Besides embracing frankly modern, undisguised appliances, three schools of thought guide their selection and installation: (1) concealment, as by cladding or enclosing them in cabinetry, or, say, placing the main fridge in the mudroom; (2) nostalgic styling, as when a modern-functioning range looks like a nickel-embellished original; (3) going vintage—buying a period appliance (even if it is of a later date than the house) to impart a sense of history to the room.
A few souls out there are still using ancient, monitor-top fridges (there’s probably a bigger backup unit in the basement); for a price, it’s even possible to retrofit a vintage icebox as an electric refrigerator. For the most part, though, owners choose to “veneer” the behemoth so that it looks like the rest of the cabinets (or an icebox). A more recent option is using refrigerator and freezer drawers, perhaps in concert with an under-counter unit or backup fridge. The drawers virtually disappear into the cabinets.
Vintage stoves from any era can be made serviceable and safe. (Regulating oven temperature is often tricky, and it’s hard to find replacement parts and service). A variety of modern-functioning stoves emulate (even reproduce) old styles. Enameled AGA cookers and ruggedly utilitarian commercial ranges are timeless and blend in. Another option: a period hood over a simple cook-top within the countertop, and a built-in wall oven on a discreet wall.
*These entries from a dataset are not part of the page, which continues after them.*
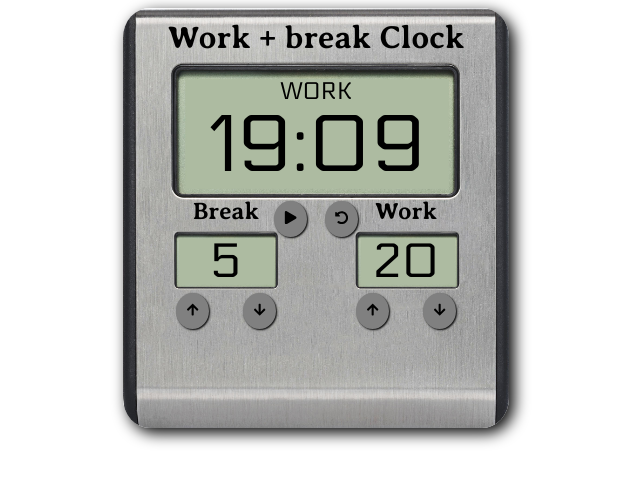
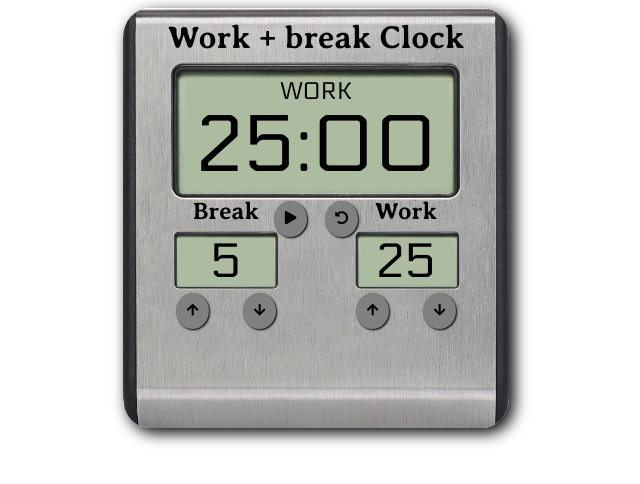
Before and after one commit to xDKey/work-break-clock, a React (Create React App) app: page / in a window 1280 px wide. Shown: the top 484 px of the page, without its empty margins (324-964 px from the left). Built offline with nearby package versions, Linux system fonts and the light colour scheme.

Commit message:
feat(control): timer updating by control

```diff
--- a/src/components/App.js
+++ b/src/components/App.js
@@ -2,6 +2,7 @@ import styled from 'styled-components';
 import Timer from './Timer';
 import backgroundImage from '../assets/main-background.jpg';
 import Control from './Control';
+import { useEffect, useState } from 'react';
 
 const Title = styled.div`
   font-family: Averia;
@@ -41,19 +42,38 @@ const ControlWrapper = styled.div`
 `;
 
 const App = () => {
-  const reset = () => {
-    console.log('reset');
-  };
+  const [breakTime, setBreakTime] = useState(5);
+  const [workTime, setWorkTime] = useState(25);
+  const [isBreak, setIsBreak] = useState(false);
+  const [currentTime, setCurrentTime] = useState(`${workTime}:00`);
+  const reset = () => {};
+
+  useEffect(() => {
+    if (isBreak) setCurrentTime(breakTime + ':00')
+    if (!isBreak) setCurrentTime(workTime + ':00')
+  }, [breakTime, workTime])
 
   return (
     <BackgroundTimer>
       <Title>Work + break Clock</Title>
       <TimerWrapper>
-        <Timer timerLabel='Work' time='19:09' clearAll={reset} />
+        <Timer
+          timerLabel={isBreak ? 'break' : 'work'}
+          time={currentTime}
+          clearAll={reset}
+        />
       </TimerWrapper>
       <ControlWrapper>
-        <Control controlType='break' time='5' />
-        <Control controlType='work' time='20' />
+        <Control
+          controlType='break'
+          time={breakTime}
+          handleSetTime={setBreakTime}
+        />
+        <Control
+          controlType='work'
+          time={workTime}
+          handleSetTime={setWorkTime}
+        />
       </ControlWrapper>
     </BackgroundTimer>
   );
--- a/src/components/Control.js
+++ b/src/components/Control.js
@@ -35,7 +35,12 @@ const Controls = styled.div`
   justify-content: space-between;
 `;
 
-const Control = ({ controlType, time }) => {
+const Control = ({ controlType, time, handleSetTime }) => {
+  const handleClick = ({ type }) => {
+    if (type === 'INC') handleSetTime(time + 1)
+    if (type === 'DEC') handleSetTime(time - 1)
+  };
+
   return (
     <StyledTimer>
       <TimerLabel id={controlType + '-label'}>
@@ -43,10 +48,16 @@ const Control = ({ controlType, time }) => {
       </TimerLabel>
       <Time it={controlType + '-length'}>{time}</Time>
       <Controls>
-        <Button id={controlType + '-increment'}>
+        <Button
+          id={controlType + '-increment'}
+          onClick={() => handleClick({ type: 'INC' })}
+        >
           <FaArrowUp />
         </Button>
-        <Button id={controlType + '-decrement'}>
+        <Button
+          id={controlType + '-decrement'}
+          onClick={() => handleClick({ type: 'DEC' })}
+        >
           <FaArrowDown />
         </Button>
       </Controls>
```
Because they are counter height, these have long been disguised in cabinets. The DW can push back into a hidden niche in the wall if cabinet depth is less than 24 inches in a period kitchen. Newer high-end DWs are fully integrated, with no control panels visible. And again, dishwashers in stacked drawers are available.